A telescope is an important and indispensable tool for every outdoor enthusiast. However, many tourists don't have much knowledge about the performance of telescopes and how to choose them, resulting in the telescopes they buy do not have much use or the effect is not satisfactory. Here, the editor will introduce to you how to choose a telescope. The contents are as follows:
1. Types of binoculars
There are two types of binoculars: Porro Prism and Roof Prism. The general type has a simple structure and higher light transmittance than the roof type of the same level. Due to the wider distance of the objective lens, the image is more three-dimensional; and because of the lower process requirements, the price is generally cheaper. The ridge type is relatively complex in structure, requires higher precision, is difficult to develop, and has higher cost and price; the two sets of prisms are in a straight line to make it thinner, feel better, and have better sealing performance. short.
Telescopes can usually be divided into the following four types:
Hand-held binoculars; monocular bird-watching scope; giant binoculars; monocular astronomical telescope.
When choosing a telescope, don't be superstitious about advertisements or indicators. Please use your eyes to compare and choose.
2. Optical properties
(1) Magnification (should be between 8 times and 10 times)
The telescopes are marked with the words 10 x 42, 8 x 32, etc. The former represents the magnification and the latter represents the diameter of the objective lens. Using a 10x telescope to see a bird standing at 100 meters is as close as it is to the naked eye at 10 meters. Because the magnification is too large, the viewing angle is smaller, it is more difficult to search for the target, and it is easier to affect the clarity due to trembling of the hands. When the light is very sufficient, 10 times is clearer than 8 times; when the light is insufficient, 8 times can see details better than 10 times, so high magnification should not be blindly pursued.
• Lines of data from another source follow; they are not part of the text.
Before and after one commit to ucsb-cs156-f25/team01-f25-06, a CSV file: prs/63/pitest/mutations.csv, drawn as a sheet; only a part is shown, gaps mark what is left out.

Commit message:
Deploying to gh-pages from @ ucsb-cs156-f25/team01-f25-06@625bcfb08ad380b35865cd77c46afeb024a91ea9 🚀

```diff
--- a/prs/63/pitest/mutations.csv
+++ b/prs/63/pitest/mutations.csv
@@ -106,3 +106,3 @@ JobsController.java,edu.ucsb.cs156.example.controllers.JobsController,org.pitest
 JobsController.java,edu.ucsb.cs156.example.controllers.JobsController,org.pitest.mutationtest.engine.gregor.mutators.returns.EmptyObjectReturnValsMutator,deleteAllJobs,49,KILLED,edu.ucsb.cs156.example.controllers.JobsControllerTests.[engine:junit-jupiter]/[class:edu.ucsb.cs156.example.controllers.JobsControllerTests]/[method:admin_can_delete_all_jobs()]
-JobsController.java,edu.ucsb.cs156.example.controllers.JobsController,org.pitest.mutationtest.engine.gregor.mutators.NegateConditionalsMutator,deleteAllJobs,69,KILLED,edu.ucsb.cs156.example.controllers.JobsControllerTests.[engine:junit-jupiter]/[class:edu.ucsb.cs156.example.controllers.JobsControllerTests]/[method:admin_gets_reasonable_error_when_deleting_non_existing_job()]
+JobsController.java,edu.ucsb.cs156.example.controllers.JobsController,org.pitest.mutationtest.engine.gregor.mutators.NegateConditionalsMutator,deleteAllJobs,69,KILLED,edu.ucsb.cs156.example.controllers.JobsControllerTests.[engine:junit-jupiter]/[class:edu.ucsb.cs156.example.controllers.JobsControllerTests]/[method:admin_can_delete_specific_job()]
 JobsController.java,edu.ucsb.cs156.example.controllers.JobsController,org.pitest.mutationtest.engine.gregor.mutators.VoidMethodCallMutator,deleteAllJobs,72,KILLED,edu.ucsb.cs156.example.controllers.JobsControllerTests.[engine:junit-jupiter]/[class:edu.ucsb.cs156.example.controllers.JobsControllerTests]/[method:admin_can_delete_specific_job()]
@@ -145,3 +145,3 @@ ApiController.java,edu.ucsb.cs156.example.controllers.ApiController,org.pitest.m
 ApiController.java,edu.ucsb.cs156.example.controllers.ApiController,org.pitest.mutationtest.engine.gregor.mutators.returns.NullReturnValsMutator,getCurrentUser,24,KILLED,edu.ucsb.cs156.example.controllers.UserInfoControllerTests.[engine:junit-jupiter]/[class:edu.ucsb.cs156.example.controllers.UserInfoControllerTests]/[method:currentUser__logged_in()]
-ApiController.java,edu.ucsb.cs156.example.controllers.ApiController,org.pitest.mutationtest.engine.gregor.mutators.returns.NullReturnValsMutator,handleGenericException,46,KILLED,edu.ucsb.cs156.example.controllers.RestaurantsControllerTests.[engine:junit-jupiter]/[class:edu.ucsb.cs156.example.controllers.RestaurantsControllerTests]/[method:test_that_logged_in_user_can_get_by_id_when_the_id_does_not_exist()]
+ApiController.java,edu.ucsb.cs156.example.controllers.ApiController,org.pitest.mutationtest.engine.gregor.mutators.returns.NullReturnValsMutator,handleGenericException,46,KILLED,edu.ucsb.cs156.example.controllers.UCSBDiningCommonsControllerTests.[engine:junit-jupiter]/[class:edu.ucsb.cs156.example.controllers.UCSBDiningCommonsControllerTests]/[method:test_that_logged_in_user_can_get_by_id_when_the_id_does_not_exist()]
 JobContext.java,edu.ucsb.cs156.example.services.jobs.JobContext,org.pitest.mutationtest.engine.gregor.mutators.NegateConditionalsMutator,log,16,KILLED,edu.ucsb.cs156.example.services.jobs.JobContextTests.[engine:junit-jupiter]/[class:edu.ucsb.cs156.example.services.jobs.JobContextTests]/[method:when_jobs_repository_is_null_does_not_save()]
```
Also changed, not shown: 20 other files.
(2) Diameter (should be between 28mm and 42mm)
The larger the aperture, the better. The diameter of the objective lens affects the amount of light entering. Especially in the case of strong contrast between light and dark, morning and evening, and cloudy conditions, the larger the aperture, the higher the amount of incoming light, and the eyes can see more details; but at the same time, the heavier the telescope, the more likely to cause fatigue when watching for a long time. It is advisable to choose a larger diameter according to individual physical fitness.
(3) Field of view (the bigger the better)
The field of view refers to the range that can be seen from 1000 meters, and the width of the field of view should be higher than 104 meters or 6 degrees. The larger the field of view, the faster and easier it is to find the target. However, the larger the field of view, the more serious the distortion and blurring of the edges, the more complicated and difficult the correction of aberrations, and the higher the required technology and cost.
(4) Color fidelity (the more natural the better)
High-quality telescopes must faithfully reflect the primary color and color saturation of the scene. In order to increase the brightness of the telescope, some manufacturers deliberately increase or decrease a certain light wave, which leads to distortion and makes the scene appear bluish or reddish.
The relationship between light transmittance and coating is inseparable, and directly affects color fidelity. All optical glass has high light transmittance and multi-layer coating on the whole surface, with high brightness and accurate color reproduction. Generally, manufacturers will not publish all the data (it is difficult to do so), and some manufacturers will publish the light transmittance or coating of local optical glass to mislead consumers.